Story is not necessary for a game to be a great game. The original Doom and Doom II are great examples of elaborate (for their time) games with next to nothing in the way of story. Many puzzle games, arcade games, racing games, sports games, and simulation games have no story. Platformers are often light on story, though AAA platformers may have a fair number of cutscenes.

That said, a basic story is sometimes beneficial in providing motivation for the player. If the player feels like the game isn't going anywhere or questions why they are doing something, a bit of story can improve the experience by giving them a reason for doing what they're doing - for example, we're slogging through these enemies because we need to slay the villain and rescue the princess.

  • \$\begingroup\$ I think my problem is that I myself don't really notice the story much when playing a game.
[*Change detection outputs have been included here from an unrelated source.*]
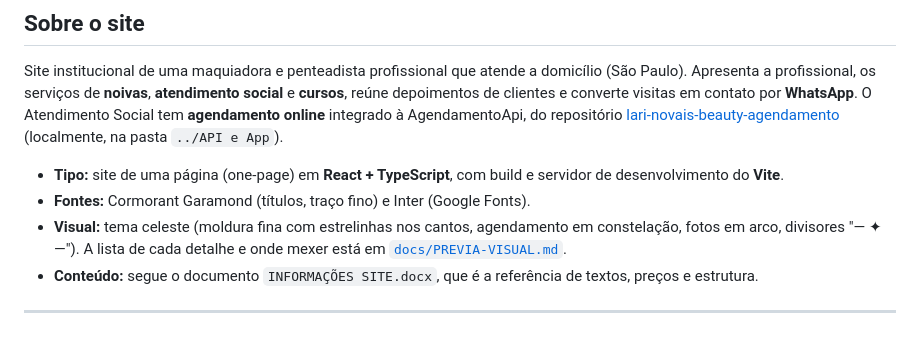
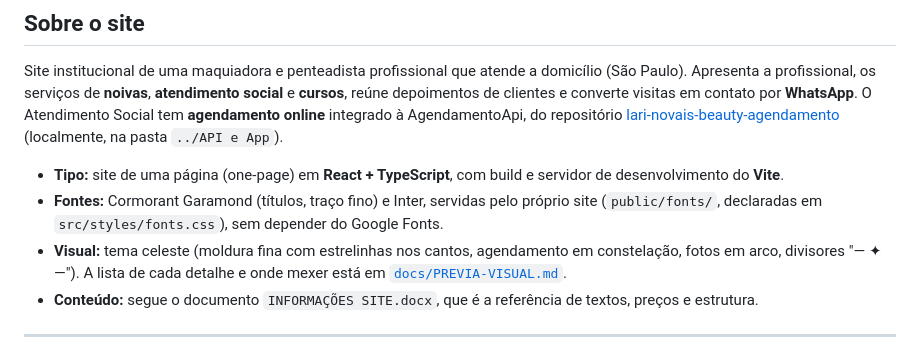
Before and after one commit to araujogbs/lari-novais-beauty-site, a Markdown page: README.md, the part around the change. Drawn GitHub-style.

Commit message:
docs: fontes servidas pelo proprio site

```diff
--- a/README.md
+++ b/README.md
@@ -37,7 +37,7 @@ Site institucional da maquiadora e penteadista Lari Novais, de São Paulo, com *
 Site institucional de uma maquiadora e penteadista profissional que atende a domicílio (São Paulo). Apresenta a profissional, os serviços de **noivas**, **atendimento social** e **cursos**, reúne depoimentos de clientes e converte visitas em contato por **WhatsApp**. O Atendimento Social tem **agendamento online** integrado à AgendamentoApi, do repositório [lari-novais-beauty-agendamento](https://github.com/araujogbs/lari-novais-beauty-agendamento) (localmente, na pasta `../API e App`).
 
 - **Tipo:** site de uma página (one-page) em **React + TypeScript**, com build e servidor de desenvolvimento do **Vite**.
-- **Fontes:** Cormorant Garamond (títulos, traço fino) e Inter (Google Fonts).
+- **Fontes:** Cormorant Garamond (títulos, traço fino) e Inter, servidas pelo próprio site (`public/fonts/`, declaradas em `src/styles/fonts.css`), sem depender do Google Fonts.
 - **Visual:** tema celeste (moldura fina com estrelinhas nos cantos, agendamento em constelação, fotos em arco, divisores "— ✦ —"). A lista de cada detalhe e onde mexer está em [`docs/PREVIA-VISUAL.md`](docs/PREVIA-VISUAL.md).
 - **Conteúdo:** segue o documento `INFORMAÇÕES SITE.docx`, que é a referência de textos, preços e estrutura.
 
```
I focus on how fun the game is intrinsically and how much potential the mechanics offer. This makes it very difficult for me, as a developer, to judge what sort of story players are looking for, hence my question. \$\endgroup\$ Commented Apr 10, 2021 at 3:11
  • \$\begingroup\$ @EnderShadow8 If you don't pay attention to the story in video games, you probably shouldn't try to add story to your own game. \$\endgroup\$
    – Kevin
    Commented Apr 13, 2021 at 0:05
  • \$\begingroup\$ That's very fair. It's also the reason I'm trying to learn rather than try my own random stuff. \$\endgroup\$ Commented Apr 13, 2021 at 4:13
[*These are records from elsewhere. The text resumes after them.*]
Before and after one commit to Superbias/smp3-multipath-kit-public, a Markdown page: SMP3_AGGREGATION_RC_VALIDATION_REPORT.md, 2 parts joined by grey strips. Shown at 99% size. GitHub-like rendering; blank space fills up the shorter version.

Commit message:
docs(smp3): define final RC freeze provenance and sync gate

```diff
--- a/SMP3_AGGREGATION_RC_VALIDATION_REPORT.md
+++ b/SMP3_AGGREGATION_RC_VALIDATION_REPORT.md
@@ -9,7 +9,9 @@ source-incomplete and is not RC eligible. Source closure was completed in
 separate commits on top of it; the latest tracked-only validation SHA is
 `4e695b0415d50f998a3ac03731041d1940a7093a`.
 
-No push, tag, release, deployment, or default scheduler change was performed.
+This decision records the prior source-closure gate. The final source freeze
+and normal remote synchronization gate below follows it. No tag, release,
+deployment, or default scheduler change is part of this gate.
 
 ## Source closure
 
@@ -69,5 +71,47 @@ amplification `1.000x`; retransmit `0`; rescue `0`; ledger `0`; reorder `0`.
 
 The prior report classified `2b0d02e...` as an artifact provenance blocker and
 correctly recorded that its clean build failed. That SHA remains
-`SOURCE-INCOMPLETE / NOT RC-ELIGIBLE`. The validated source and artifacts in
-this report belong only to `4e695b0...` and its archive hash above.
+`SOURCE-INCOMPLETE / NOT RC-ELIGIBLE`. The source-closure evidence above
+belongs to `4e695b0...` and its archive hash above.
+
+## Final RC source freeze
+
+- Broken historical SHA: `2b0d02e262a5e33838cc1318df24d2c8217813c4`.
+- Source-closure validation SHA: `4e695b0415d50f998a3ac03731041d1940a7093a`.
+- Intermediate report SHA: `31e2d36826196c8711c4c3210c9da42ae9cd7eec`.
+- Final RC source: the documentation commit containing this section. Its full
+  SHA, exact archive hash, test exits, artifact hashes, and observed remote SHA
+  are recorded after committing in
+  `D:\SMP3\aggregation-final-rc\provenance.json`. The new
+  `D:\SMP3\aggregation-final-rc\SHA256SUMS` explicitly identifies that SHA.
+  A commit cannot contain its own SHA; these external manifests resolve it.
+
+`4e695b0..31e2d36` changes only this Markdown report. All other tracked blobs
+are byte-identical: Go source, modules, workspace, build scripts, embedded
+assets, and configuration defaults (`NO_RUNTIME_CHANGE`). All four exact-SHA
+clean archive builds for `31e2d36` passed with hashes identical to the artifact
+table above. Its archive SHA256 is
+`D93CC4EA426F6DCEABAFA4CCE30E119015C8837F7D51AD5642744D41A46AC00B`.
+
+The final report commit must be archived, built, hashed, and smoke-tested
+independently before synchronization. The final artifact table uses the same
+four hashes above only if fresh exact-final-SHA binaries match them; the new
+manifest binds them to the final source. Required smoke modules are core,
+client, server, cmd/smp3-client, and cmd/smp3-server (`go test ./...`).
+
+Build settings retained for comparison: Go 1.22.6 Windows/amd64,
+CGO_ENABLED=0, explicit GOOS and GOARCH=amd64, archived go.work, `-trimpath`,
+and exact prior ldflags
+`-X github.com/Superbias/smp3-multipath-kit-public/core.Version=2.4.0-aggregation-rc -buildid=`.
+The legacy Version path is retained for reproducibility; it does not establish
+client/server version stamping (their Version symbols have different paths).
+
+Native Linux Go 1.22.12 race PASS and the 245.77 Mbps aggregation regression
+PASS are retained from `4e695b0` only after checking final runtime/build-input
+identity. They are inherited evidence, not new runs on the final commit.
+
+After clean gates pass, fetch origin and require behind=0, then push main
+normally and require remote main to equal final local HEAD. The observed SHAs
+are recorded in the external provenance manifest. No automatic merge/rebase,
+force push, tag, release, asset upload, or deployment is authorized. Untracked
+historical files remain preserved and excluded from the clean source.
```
No, after years of on-and-off reading of Gamesutra, PaperRockShotgun and the like I have never seen a computer game criticized because of the mechanics not matching the theme. In fact, we seem to really love a new pasted-on theme to an old idea.

Current darling Hades is a standard new-style rogue-like (you die and start over, but get small bonuses each time). The new idea was that you're trying to escape from your demonic father who ridicules you each time you fail. It's just some pasted on conversations and reskins (instead of upgrading your armoury, you make better friends with the armour guy). No one cares.

The makers of fantasy-themed Clash of Clans went on to make WWII-themed Boom Beach -- a similar game but with completely redone mechanics. It got lots of praise, but never that the new mechanics were such a good match for the new theme. In fact it's been reskinned by others as far future and fantasy and no one complained.

Summoner's War has been reskinned as a Star Wars game, one with with SuperHeroes and many more. Reviews criticize and praise all sorts of things, but I've never read how the rules for summoning felt more or less Star-Wars-y.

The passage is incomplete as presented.